[Task goal]
In the records that follow, find each line with "item" and pull it out.
[[ Data for this exercise open ]]
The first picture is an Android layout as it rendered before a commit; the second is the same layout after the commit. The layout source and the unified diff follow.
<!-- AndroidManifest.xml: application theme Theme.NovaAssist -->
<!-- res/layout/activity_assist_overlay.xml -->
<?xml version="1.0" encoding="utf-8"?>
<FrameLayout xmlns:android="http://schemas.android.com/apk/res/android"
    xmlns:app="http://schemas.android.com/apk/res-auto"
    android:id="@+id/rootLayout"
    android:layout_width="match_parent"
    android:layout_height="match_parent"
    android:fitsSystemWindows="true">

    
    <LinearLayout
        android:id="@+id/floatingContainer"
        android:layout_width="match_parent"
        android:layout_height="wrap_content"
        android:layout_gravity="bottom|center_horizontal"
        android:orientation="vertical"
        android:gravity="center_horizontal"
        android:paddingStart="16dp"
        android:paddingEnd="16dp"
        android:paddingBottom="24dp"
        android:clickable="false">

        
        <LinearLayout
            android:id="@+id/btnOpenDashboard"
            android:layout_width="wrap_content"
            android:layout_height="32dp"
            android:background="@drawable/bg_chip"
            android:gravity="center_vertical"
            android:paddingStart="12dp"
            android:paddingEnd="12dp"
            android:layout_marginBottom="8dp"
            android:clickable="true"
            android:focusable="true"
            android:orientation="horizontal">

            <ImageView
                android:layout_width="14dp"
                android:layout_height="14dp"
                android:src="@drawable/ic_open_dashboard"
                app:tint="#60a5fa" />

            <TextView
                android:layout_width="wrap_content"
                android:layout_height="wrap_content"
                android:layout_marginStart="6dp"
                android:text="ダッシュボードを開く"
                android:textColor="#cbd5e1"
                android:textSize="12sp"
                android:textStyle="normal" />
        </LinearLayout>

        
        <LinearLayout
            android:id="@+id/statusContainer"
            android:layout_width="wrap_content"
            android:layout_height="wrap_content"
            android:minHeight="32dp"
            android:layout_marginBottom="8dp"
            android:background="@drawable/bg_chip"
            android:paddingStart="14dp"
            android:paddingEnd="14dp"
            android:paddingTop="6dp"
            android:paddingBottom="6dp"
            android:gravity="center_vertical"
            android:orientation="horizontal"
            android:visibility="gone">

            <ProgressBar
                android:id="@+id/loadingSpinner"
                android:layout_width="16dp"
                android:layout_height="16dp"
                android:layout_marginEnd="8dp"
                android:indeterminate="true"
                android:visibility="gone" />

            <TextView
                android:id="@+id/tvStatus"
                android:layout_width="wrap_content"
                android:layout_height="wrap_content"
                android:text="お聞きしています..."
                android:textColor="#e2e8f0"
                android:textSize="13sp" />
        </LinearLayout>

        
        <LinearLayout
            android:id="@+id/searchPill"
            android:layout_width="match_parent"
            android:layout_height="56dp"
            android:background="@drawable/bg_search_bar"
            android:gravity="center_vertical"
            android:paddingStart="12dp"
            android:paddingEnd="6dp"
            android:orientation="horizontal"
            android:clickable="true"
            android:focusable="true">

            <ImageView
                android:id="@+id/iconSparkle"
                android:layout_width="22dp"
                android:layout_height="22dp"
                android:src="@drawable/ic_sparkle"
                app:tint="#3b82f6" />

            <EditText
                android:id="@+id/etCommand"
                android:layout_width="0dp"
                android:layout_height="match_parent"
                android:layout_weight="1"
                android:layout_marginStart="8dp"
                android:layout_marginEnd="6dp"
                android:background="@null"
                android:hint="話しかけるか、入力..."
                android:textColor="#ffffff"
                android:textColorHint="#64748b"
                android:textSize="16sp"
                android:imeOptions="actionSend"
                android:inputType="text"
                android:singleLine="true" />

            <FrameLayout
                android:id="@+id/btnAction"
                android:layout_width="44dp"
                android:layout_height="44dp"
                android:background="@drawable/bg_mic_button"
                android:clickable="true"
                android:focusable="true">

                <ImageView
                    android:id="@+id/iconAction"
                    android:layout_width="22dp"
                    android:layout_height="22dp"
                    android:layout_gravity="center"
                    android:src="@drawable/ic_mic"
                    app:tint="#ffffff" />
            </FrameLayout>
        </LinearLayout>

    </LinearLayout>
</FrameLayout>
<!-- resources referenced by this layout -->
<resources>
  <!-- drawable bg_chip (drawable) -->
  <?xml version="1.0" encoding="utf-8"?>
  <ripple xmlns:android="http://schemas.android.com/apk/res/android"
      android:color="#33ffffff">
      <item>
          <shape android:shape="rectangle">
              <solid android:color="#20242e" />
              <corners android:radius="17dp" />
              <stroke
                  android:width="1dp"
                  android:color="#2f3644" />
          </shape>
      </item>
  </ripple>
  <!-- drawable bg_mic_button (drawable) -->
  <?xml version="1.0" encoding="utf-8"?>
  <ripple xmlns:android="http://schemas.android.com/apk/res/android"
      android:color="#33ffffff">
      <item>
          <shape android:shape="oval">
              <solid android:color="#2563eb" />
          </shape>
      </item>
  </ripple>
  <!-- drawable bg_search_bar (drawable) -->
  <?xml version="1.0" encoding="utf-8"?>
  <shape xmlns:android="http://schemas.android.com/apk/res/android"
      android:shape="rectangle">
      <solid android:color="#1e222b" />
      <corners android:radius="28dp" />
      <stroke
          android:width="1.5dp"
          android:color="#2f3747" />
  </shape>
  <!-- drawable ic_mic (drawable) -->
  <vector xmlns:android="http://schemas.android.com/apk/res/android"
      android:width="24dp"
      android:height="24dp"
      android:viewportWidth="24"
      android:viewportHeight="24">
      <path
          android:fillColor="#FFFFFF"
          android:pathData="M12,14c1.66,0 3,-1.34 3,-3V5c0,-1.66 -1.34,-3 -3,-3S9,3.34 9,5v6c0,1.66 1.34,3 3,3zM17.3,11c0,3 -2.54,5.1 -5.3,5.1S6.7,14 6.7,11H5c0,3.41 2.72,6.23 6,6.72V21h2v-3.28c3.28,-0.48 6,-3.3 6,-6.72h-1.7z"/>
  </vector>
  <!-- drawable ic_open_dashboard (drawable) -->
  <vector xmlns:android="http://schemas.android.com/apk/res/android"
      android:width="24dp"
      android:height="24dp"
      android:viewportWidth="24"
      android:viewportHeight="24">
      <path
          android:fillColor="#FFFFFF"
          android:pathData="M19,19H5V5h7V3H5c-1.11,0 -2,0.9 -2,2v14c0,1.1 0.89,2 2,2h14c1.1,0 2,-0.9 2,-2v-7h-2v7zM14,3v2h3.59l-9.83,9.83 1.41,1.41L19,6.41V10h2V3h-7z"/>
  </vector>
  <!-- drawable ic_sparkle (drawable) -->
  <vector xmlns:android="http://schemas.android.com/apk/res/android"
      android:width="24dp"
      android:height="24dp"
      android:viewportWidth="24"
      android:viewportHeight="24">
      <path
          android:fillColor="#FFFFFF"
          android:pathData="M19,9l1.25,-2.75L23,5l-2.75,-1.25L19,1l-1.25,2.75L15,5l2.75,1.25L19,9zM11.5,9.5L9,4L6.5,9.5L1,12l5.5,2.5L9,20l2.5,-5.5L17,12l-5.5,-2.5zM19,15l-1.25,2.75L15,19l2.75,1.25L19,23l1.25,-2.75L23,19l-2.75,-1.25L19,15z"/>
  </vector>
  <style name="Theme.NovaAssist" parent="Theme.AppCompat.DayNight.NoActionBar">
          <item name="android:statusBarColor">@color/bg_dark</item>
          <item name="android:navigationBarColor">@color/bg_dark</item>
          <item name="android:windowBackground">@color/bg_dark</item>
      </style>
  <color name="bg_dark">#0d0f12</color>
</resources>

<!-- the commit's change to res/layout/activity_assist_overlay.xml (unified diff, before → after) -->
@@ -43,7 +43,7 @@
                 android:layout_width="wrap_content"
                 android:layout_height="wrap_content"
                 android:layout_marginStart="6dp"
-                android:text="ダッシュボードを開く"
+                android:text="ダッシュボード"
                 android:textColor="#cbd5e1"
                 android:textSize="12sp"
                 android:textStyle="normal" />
[[ Data for this exercise closed ]]
[[ Data for this exercise open ]]
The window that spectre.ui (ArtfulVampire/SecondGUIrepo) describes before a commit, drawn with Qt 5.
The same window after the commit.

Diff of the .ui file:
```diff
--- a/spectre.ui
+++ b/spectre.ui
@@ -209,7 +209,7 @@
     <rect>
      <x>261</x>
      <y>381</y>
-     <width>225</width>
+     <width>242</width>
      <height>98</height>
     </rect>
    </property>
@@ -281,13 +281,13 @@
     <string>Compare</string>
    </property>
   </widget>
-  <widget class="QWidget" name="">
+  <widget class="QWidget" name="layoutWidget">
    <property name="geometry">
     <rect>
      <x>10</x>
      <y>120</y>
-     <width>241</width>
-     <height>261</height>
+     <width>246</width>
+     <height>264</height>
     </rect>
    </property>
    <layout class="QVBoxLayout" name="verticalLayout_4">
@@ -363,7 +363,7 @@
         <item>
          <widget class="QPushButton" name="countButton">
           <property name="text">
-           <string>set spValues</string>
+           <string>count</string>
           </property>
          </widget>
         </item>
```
[[ Data for this exercise closed ]]
[Answer space]
      <item>
      </item>
      <item>
      </item>
          <item name="android:statusBarColor">@color/bg_dark</item>
          <item name="android:navigationBarColor">@color/bg_dark</item>
          <item name="android:windowBackground">@color/bg_dark</item>
         <item>
         </item>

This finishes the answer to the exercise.